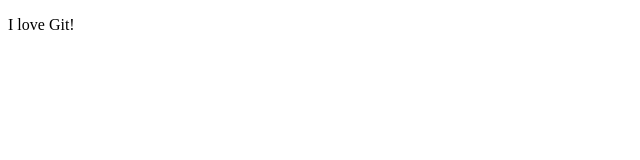
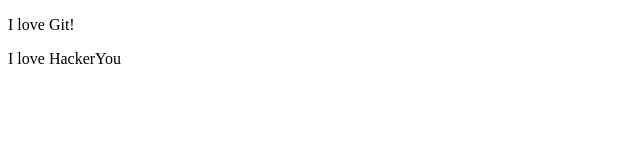
Before and after one commit to tammykimkim/HY-tammykim-testing, a plain HTML site: page index.html in a window 1280 px wide. Shown: the whole page, without its empty margins (0-640 px from the left). Drawn offline with Linux system fonts and the light colour scheme.

Commit message:
I added a line about how much I love HackerYou

```diff
--- a/index.html
+++ b/index.html
@@ -7,6 +7,7 @@
 <body>
 
 <p>I love Git!</p>
+<p>I love HackerYou</p>
 
 </body>
 </html>
```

***

Skip the pictures and output all entries exactly.

Before and after one commit to tammykimkim/HY-tammykim-testing, a plain HTML site: page index.html in a window 1280 px wide. Shown: the whole page, without its empty margins (0-640 px from the left). Drawn offline with Linux system fonts and the light colour scheme.

Commit message:
I added a line about how much I love HackerYou

```diff
--- a/index.html
+++ b/index.html
@@ -7,6 +7,7 @@
 <body>
 
 <p>I love Git!</p>
+<p>I love HackerYou</p>
 
 </body>
 </html>
```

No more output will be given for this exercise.